[Information given]

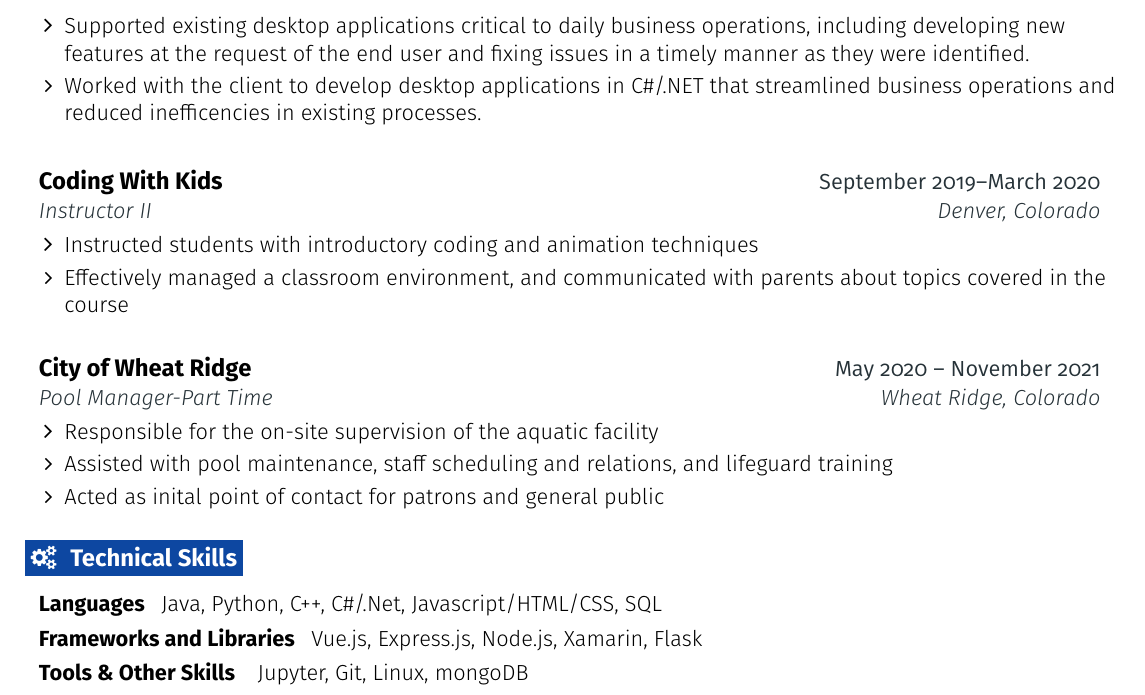
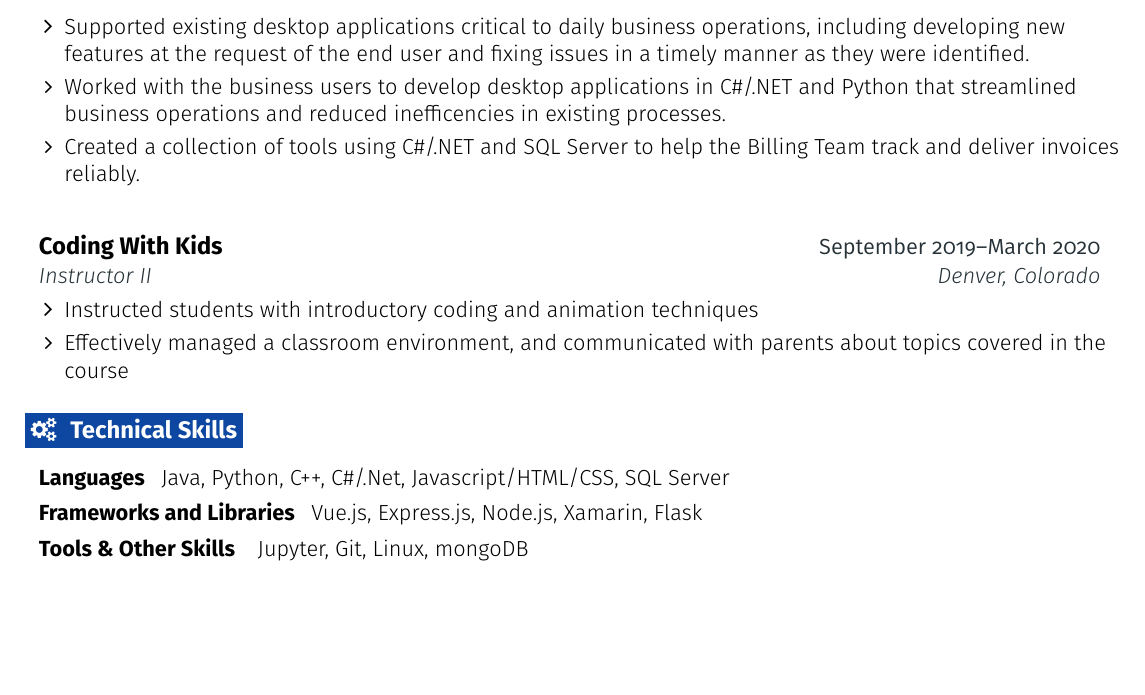
Before and after one commit to isaiahhaley0/resume, a LaTeX CV (resume.tex): part of the page, cut so that both start at the same text, the shorter picture padded with empty space. Compiled offline with pdfLaTeX.

Commit message:
SEP Resume

```diff
--- a/resume.tex
+++ b/resume.tex
@@ -219,7 +219,8 @@
 
   \resumeItemListStart
   \resumeItem{Supported existing desktop applications critical to daily business operations, including developing new features at the request of the end user and fixing issues in a timely manner as they were identified.}
-  \resumeItem{Worked with the client to develop desktop applications in C\#/.NET that streamlined business operations and reduced inefficencies in existing processes.}
+  \resumeItem{Worked with the business users to develop desktop applications in C\#/.NET and Python that streamlined business operations and reduced inefficencies in existing processes.}
+  \resumeItem{Created a collection of tools using C\#/.NET and SQL Server to help the Billing Team track and deliver invoices reliably.}
   \resumeItemListEnd
 \resumeEntryEnd
 
@@ -233,16 +234,6 @@
 \resumeItemListEnd
 \resumeEntryEnd
 
-  \resumeEntryStart
-    \resumeEntryTSDL
-      {City of Wheat Ridge}{May 2020 -- November 2021}
-      {Pool Manager-Part Time}{Wheat Ridge, Colorado}
-    \resumeItemListStart
-      \resumeItem {Responsible for the on-site supervision of the aquatic facility}
-      \resumeItem {Assisted with pool maintenance, staff scheduling and relations, and lifeguard training}
-      \resumeItem {Acted as inital point of contact for patrons and general public}
-    \resumeItemListEnd
-  \resumeEntryEnd
 
 
 
@@ -253,7 +244,7 @@
 
 \section{\faGears}{Technical Skills}
  \resumeEntryStart
-  \resumeEntryS{Languages } {Java, Python, C++, C\#/.Net, Javascript/HTML/CSS, SQL}
+  \resumeEntryS{Languages } {Java, Python, C++, C\#/.Net, Javascript/HTML/CSS, SQL Server}
   \resumeEntryS{Frameworks and Libraries } {Vue.js, Express.js, Node.js, Xamarin, Flask}
   \resumeEntryS{Tools \& Other Skills }{ Jupyter, Git, Linux, mongoDB}
  \resumeEntryEnd
```
Also changed, not shown: resume.pdf, 3 other files.
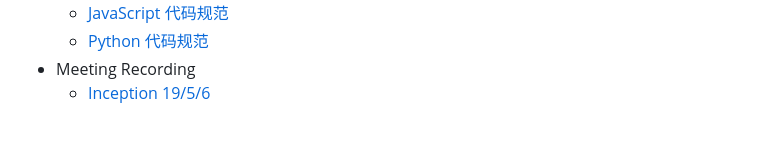
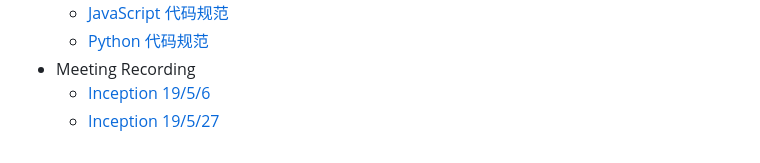
Before and after one commit to coinarrival/documents, a Markdown page: SUMMARY.md, the part around the change. GitHub-like rendering.

```diff
--- a/SUMMARY.md
+++ b/SUMMARY.md
@@ -12,4 +12,5 @@
     * [JavaScript 代码规范](docs/productionSpecification/jsCodeStyle.md)
     * [Python 代码规范](docs/productionSpecification/pyCodeStyle.md)
 * Meeting Recording
-    * [Inception 19/5/6](docs/meettingRecording/inception.md)
+    * [Inception 19/5/6](docs/meettingRecording/inception_5_06.md)
+    * [Inception 19/5/27](docs/meettingRecording/inception_5_27.md)
```
Also changed, not shown: docs/meettingRecording/inception.md (deleted, +0 -1 lines), docs/meettingRecording/inception_5_06.md (added, +22 -0 lines), assets/design/meetingrecord01.png (added).
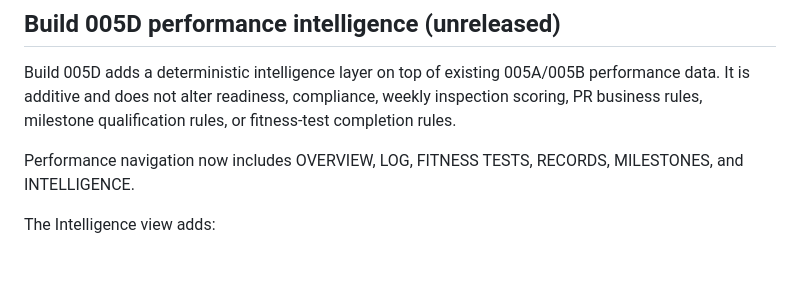
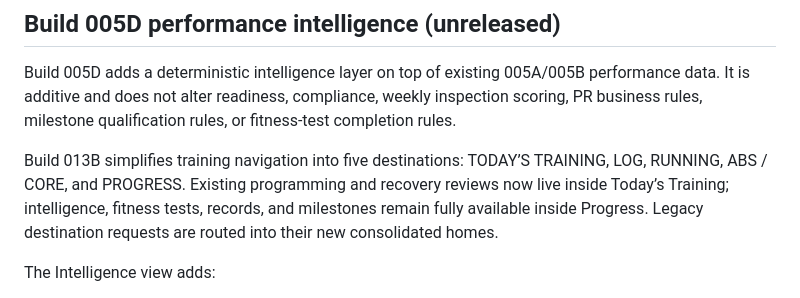
Before and after one commit to ekacker-bit/Coach-Dominion2, a Markdown page: README.md, the part around the change. GitHub-like rendering; blank space fills up the shorter version.

Commit message:
Build 013B simplified training workspace

```diff
--- a/README.md
+++ b/README.md
@@ -94,7 +94,7 @@ The current scope is the 005A foundation only. Build 005B extends this with dete
 
 Build 005D adds a deterministic intelligence layer on top of existing 005A/005B performance data. It is additive and does not alter readiness, compliance, weekly inspection scoring, PR business rules, milestone qualification rules, or fitness-test completion rules.
 
-Performance navigation now includes OVERVIEW, LOG, FITNESS TESTS, RECORDS, MILESTONES, and INTELLIGENCE.
+Build 013B simplifies training navigation into five destinations: TODAY’S TRAINING, LOG, RUNNING, ABS / CORE, and PROGRESS. Existing programming and recovery reviews now live inside Today’s Training; intelligence, fitness tests, records, and milestones remain fully available inside Progress. Legacy destination requests are routed into their new consolidated homes.
 
 The Intelligence view adds:
 - an intelligence status strip
```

[/Information given]

**Exercise goal:** Find every line above that contains the word "Build", and return each one.

**Response to this exercise:**
Build 013B simplified training workspace
@@ -94,7 +94,7 @@ The current scope is the 005A foundation only. Build 005B extends this with dete
 Build 005D adds a deterministic intelligence layer on top of existing 005A/005B performance data. It is additive and does not alter readiness, compliance, weekly inspection scoring, PR business rules, milestone qualification rules, or fitness-test completion rules.
+Build 013B simplifies training navigation into five destinations: TODAY’S TRAINING, LOG, RUNNING, ABS / CORE, and PROGRESS. Existing programming and recovery reviews now live inside Today’s Training; intelligence, fitness tests, records, and milestones remain fully available inside Progress. Legacy destination requests are routed into their new consolidated homes.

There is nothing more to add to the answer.